It has become common knowledge that South Africa is the most unequal country in the world. Only 41% of people of working age are employed, while half of the people employed earn less than R 2 500 a month . Worse still, inequality is growing with wages as a share of the national income dropping from 50% in 1994 to 45% in 2009; while profit as a share of national income has soared from 40% to 45% . In real terms this means that while a minority live well – and have luxurious houses, swimming pools, businesses, investments, and cushy positions in the state – the majority of people live in shacks or tiny breezeblock dwellings, are surrounded by squalor, and struggle on a daily basis to acquire the basics of life like food and water. Likewise, while bosses, state managers, and politicians – both black and white – get to strut around in fancy suits barking orders; the majority of people are expected to bow down, do as told, and swallow their pride.
The South African state’s oppression of the ongoing wildcat strikes, including at Marikana, is clearly deepening. Over the last few weeks troops were deployed in the platinum belt in what was a barefaced bid by the state to stop the protests by striking workers, and essentially force them back to work. As part of this, residents at the informal settlement at Marikana, and those surrounding Amplats, have been subjected to a renewed assault by the police. Many residents in the process were shot with rubber bullets; their homes were raided; they were threatened; and tear gas, at times, lay over these settlements like a chemical fog. In practice, a curfew has also been put in place and anyone gathering in a group on the streets has been pounced upon by the men in blue. Threats have also emerged from the Cabinet that a crackdown on any ‘trouble-makers’, that are supposedly inciting workers to continue to strike, is going to happen. New arrests have also taken place at Marikana and even workers who are witnesses in the state’s Commission of Inquiry into the events at Lonmin have been arrested and harassed. A number of strikers at Amplats too have been killed or injured by the police.

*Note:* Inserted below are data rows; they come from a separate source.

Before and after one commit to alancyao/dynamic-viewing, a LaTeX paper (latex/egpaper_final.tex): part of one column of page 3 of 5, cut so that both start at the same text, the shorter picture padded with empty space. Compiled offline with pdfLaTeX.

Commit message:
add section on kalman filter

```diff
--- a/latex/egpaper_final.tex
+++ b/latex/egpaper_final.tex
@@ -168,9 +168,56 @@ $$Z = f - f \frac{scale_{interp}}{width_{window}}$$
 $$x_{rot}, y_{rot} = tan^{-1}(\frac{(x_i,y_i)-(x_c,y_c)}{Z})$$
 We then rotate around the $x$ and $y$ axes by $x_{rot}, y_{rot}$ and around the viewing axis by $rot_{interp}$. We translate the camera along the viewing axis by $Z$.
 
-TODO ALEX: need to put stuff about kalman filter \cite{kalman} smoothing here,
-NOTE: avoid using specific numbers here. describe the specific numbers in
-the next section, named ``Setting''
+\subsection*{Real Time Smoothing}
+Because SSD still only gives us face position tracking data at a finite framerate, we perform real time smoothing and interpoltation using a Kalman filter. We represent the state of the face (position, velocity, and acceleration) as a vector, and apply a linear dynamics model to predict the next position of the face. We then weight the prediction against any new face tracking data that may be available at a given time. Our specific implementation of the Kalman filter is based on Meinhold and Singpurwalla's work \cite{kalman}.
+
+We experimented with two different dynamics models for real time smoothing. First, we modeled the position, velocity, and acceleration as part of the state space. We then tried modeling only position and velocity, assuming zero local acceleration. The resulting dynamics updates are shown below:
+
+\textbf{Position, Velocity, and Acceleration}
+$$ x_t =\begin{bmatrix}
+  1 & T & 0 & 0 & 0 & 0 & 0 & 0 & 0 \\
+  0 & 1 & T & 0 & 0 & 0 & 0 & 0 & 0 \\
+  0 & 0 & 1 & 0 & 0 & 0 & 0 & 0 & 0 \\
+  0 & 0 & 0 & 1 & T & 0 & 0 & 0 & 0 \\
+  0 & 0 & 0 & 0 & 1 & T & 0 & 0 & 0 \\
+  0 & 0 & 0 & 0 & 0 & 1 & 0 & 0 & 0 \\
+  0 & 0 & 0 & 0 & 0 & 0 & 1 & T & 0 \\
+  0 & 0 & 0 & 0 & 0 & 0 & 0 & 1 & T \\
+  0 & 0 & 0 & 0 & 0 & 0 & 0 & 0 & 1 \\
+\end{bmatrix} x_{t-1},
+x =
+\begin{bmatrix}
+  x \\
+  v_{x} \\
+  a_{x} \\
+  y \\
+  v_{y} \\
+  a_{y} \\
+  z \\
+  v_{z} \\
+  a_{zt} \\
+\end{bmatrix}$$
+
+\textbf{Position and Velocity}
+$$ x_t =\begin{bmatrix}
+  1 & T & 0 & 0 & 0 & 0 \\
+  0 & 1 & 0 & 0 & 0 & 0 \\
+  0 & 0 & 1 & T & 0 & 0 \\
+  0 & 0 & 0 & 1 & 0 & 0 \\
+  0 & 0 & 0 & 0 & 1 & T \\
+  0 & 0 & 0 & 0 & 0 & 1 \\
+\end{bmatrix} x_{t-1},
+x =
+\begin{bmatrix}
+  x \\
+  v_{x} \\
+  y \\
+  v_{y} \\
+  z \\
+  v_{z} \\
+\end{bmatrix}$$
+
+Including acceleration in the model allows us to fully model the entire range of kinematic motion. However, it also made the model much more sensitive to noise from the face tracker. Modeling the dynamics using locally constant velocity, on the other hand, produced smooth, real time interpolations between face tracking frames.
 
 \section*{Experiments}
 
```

“To assure the labourers that they will be able to establish socialism … [through] government machinery, changing only the persons who manage it… is… a colossal historical blunder which borders upon crime…”
“Modern Science and Anarchism”
Privatisation – the transfer of functions and industry to the private sector – is widely and correctly rejected on the left and in the working class. Privatisation leads only to higher prices, less and worse jobs, and worse services. Given this, some view nationalisation – the transfer of economic resources (e.g. mines, banks, and factories) to state ownership and control – as a rallying cry for a socialist alternative. As the supposedly pro-working class alternative, this cry has resounded in sections of the SA Communist Party (SACP), in the Congress of SA Trade Unions (Cosatu), in the African National Congress Youth League (ANCYL) membership, and on the independent Trotskyite and social democratic left.
This article argues that nationalisation has never removed capitalism, nor led to socialism, and it certainly does not have a demonstrable record of consistently improving wages, jobs, rights and safety. Nationalisation, rather than promote “workers’ control” or companies’ accountability to the public, has routinely meant top-down management, union-bashing, bad services and bad conditions.